Research documents nutrient deficiencies through over-consumption of refined foods and a lack of specific nutrients in virtually every age group. Nutritional supplements may help prevent these deficiencies, possibly reducing the risk to chronic diseases such as cancer, cardiovascular disease, cataracts, diabetes, hyperinsulinism, inflammatory disorders and osteoporosis. These chronic diseases will increase with our aging population and will continue to stress our over-burdened health care system into the new millennium and beyond.
Research suggests taking certain nutrients may help reduce the risk to several common diseases, including:
· Birth Defects - Folic acid in particular and to a lesser degree vitamin B6, vitamin B12 and antioxidants are important in reducing the risk to birth defects, especially neural tube defects.
· Bone Loss - Osteoporosis is the end stage of bone loss. Osteopenia is the process of losing bone mass and occurs in both men and women, beginning as early as adolescence. Peak bone mass occurs between 20-30 years of age. Nutrients important in slowing or reversing bone loss are calcium, magnesium, copper, boron, silicon, manganese, zinc and vitamins B6, B12, C, D and K and omega-3 fatty acids.
· Blood Sugar Abnormalities and Hyperinsulinism - When there is too much blood sugar (diabetes) or insulin (the hormone that puts sugar into the cell to be used for energy = insulin resistance), there is an increased risk to eye, heart, inflammatory, kidney and nerve problems as well as obesity. Reducing the consumption of high-glycemic-index foods (foods that rapidly convert to glucose, and elevate blood sugar), weight loss and intramyocellular fat (fat in the cell), along with exercise and tailored nutritional supplementation, including antioxidants, chromium, magnesium and vanadium, may help normalize blood sugar and insulin levels, reducing the risk to the adverse effects of poor blood sugar control.
· Cancer - Antioxidants previously mentioned, along with vitamin D and omega-3:6 fatty acid balance, may help reduce the risk to cancer.
· Cardiovascular Disease - Antioxidants, in conjunction with vitamins B1, B6, B12, D, K, folic acid, chromium, potassium and especially magnesium and omega-3 fatty acids, appear to have cardioprotective properties.
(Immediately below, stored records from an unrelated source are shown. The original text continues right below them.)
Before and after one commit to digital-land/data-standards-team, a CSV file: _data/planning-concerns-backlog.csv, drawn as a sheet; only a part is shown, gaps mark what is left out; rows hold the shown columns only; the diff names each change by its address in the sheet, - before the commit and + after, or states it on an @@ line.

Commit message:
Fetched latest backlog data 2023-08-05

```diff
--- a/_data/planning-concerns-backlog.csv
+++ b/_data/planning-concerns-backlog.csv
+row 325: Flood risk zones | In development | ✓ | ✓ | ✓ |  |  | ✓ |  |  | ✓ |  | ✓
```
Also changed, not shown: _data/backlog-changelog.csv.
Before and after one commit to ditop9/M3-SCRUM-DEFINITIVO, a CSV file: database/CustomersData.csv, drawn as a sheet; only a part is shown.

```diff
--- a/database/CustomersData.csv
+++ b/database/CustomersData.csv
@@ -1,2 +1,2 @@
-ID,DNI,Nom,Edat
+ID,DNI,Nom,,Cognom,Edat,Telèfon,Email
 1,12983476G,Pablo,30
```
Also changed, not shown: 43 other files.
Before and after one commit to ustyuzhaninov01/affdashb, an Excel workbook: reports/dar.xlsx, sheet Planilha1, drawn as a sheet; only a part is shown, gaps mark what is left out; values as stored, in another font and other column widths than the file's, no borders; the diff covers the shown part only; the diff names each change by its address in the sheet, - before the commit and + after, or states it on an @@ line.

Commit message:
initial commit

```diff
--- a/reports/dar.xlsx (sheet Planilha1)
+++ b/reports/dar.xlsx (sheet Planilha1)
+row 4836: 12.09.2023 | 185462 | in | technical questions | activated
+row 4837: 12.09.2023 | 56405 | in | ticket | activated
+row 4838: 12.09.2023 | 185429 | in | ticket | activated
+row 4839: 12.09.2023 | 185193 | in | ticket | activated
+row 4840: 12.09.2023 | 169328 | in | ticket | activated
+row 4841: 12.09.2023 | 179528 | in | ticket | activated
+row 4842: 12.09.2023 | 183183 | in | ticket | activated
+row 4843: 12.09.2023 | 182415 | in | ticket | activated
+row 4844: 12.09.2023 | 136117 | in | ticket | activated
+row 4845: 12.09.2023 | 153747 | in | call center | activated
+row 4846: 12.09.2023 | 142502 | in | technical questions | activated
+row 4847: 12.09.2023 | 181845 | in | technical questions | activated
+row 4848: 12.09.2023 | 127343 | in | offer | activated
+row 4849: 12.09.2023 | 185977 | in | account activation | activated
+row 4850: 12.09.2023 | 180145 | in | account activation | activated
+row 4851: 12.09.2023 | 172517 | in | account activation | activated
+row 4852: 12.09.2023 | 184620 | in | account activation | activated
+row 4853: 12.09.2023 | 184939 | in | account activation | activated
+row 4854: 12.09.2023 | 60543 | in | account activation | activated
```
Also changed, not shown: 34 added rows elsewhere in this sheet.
· Homocysteine Elevation - Elevated levels of homocysteine (a sulphur-containing amino acid) are associated with heart disease, stroke, birth defects, gynecologic and neurologic disorders. The levels of vitamin B6 (40 mg), B12 (300 mcg) and folic acid (400 mcg) in the Daily MultiVitamin/Mineral can help lower homocysteine levels. It has not been proven yet that normalizing homocysteine levels will limit these diseases.
The best way to use the Daily MultiVitamin/Mineral is in conjunction with a regular exercise program and a whole food diet. Exercise helps control blood sugar, maintain weight and improve mood. It is also important to consume a diet rich in plant-based foods, including vegetables, fruits and low glycemic complex carbohydrates (legumes), nuts and seeds, which contain many additional micronutrients not found in nutritional supplements. An attitude that acknowledges that there are some things that cannot be changed, and looks for the positive aspects of life’s experiences, and, a daily sense of purpose are present in many healthy aging individuals.